* _Task instructions_
Read the data and repeat it in full, exactly.

[Records drawn from a dataset]

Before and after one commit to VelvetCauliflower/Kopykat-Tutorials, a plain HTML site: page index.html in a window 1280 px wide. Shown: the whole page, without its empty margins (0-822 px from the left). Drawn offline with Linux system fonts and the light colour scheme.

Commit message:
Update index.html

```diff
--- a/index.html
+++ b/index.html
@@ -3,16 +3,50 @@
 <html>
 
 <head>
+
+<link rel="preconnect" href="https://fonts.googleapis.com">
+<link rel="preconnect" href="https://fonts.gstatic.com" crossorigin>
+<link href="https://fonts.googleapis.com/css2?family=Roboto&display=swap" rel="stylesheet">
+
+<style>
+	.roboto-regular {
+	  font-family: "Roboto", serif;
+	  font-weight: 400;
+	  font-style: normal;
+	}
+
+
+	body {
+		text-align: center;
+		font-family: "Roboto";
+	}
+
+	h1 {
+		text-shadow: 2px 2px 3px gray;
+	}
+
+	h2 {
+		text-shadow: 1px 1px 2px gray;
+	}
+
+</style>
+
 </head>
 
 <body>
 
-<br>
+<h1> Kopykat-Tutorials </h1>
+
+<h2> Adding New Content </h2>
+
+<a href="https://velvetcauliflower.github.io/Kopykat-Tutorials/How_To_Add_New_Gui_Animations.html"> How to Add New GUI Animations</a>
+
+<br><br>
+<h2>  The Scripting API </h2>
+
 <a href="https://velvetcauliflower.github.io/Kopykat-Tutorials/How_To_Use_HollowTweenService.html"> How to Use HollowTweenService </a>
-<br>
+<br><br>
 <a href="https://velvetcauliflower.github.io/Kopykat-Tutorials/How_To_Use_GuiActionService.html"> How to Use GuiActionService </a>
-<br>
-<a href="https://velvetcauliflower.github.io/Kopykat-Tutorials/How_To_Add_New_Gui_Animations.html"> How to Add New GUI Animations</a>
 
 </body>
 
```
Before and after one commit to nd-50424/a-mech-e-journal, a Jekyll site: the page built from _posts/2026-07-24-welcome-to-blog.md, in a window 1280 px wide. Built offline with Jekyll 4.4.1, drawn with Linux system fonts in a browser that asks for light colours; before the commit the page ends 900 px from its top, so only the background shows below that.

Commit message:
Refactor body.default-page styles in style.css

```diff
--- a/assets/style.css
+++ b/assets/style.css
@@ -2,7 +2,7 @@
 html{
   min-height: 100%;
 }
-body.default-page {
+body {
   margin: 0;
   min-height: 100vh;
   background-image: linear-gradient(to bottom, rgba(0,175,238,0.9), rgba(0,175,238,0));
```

* _Answer below_
Before and after one commit to VelvetCauliflower/Kopykat-Tutorials, a plain HTML site: page index.html in a window 1280 px wide. Shown: the whole page, without its empty margins (0-822 px from the left). Drawn offline with Linux system fonts and the light colour scheme.

Commit message:
Update index.html

```diff
--- a/index.html
+++ b/index.html
@@ -3,16 +3,50 @@
 <html>
 
 <head>
+
+<link rel="preconnect" href="https://fonts.googleapis.com">
+<link rel="preconnect" href="https://fonts.gstatic.com" crossorigin>
+<link href="https://fonts.googleapis.com/css2?family=Roboto&display=swap" rel="stylesheet">
+
+<style>
+	.roboto-regular {
+	  font-family: "Roboto", serif;
+	  font-weight: 400;
+	  font-style: normal;
+	}
+
+
+	body {
+		text-align: center;
+		font-family: "Roboto";
+	}
+
+	h1 {
+		text-shadow: 2px 2px 3px gray;
+	}
+
+	h2 {
+		text-shadow: 1px 1px 2px gray;
+	}
+
+</style>
+
 </head>
 
 <body>
 
-<br>
+<h1> Kopykat-Tutorials </h1>
+
+<h2> Adding New Content </h2>
+
+<a href="https://velvetcauliflower.github.io/Kopykat-Tutorials/How_To_Add_New_Gui_Animations.html"> How to Add New GUI Animations</a>
+
+<br><br>
+<h2>  The Scripting API </h2>
+
 <a href="https://velvetcauliflower.github.io/Kopykat-Tutorials/How_To_Use_HollowTweenService.html"> How to Use HollowTweenService </a>
-<br>
+<br><br>
 <a href="https://velvetcauliflower.github.io/Kopykat-Tutorials/How_To_Use_GuiActionService.html"> How to Use GuiActionService </a>
-<br>
-<a href="https://velvetcauliflower.github.io/Kopykat-Tutorials/How_To_Add_New_Gui_Animations.html"> How to Add New GUI Animations</a>
 
 </body>
 
```
Before and after one commit to nd-50424/a-mech-e-journal, a Jekyll site: the page built from _posts/2026-07-24-welcome-to-blog.md, in a window 1280 px wide. Built offline with Jekyll 4.4.1, drawn with Linux system fonts in a browser that asks for light colours; before the commit the page ends 900 px from its top, so only the background shows below that.

Commit message:
Refactor body.default-page styles in style.css

```diff
--- a/assets/style.css
+++ b/assets/style.css
@@ -2,7 +2,7 @@
 html{
   min-height: 100%;
 }
-body.default-page {
+body {
   margin: 0;
   min-height: 100vh;
   background-image: linear-gradient(to bottom, rgba(0,175,238,0.9), rgba(0,175,238,0));
```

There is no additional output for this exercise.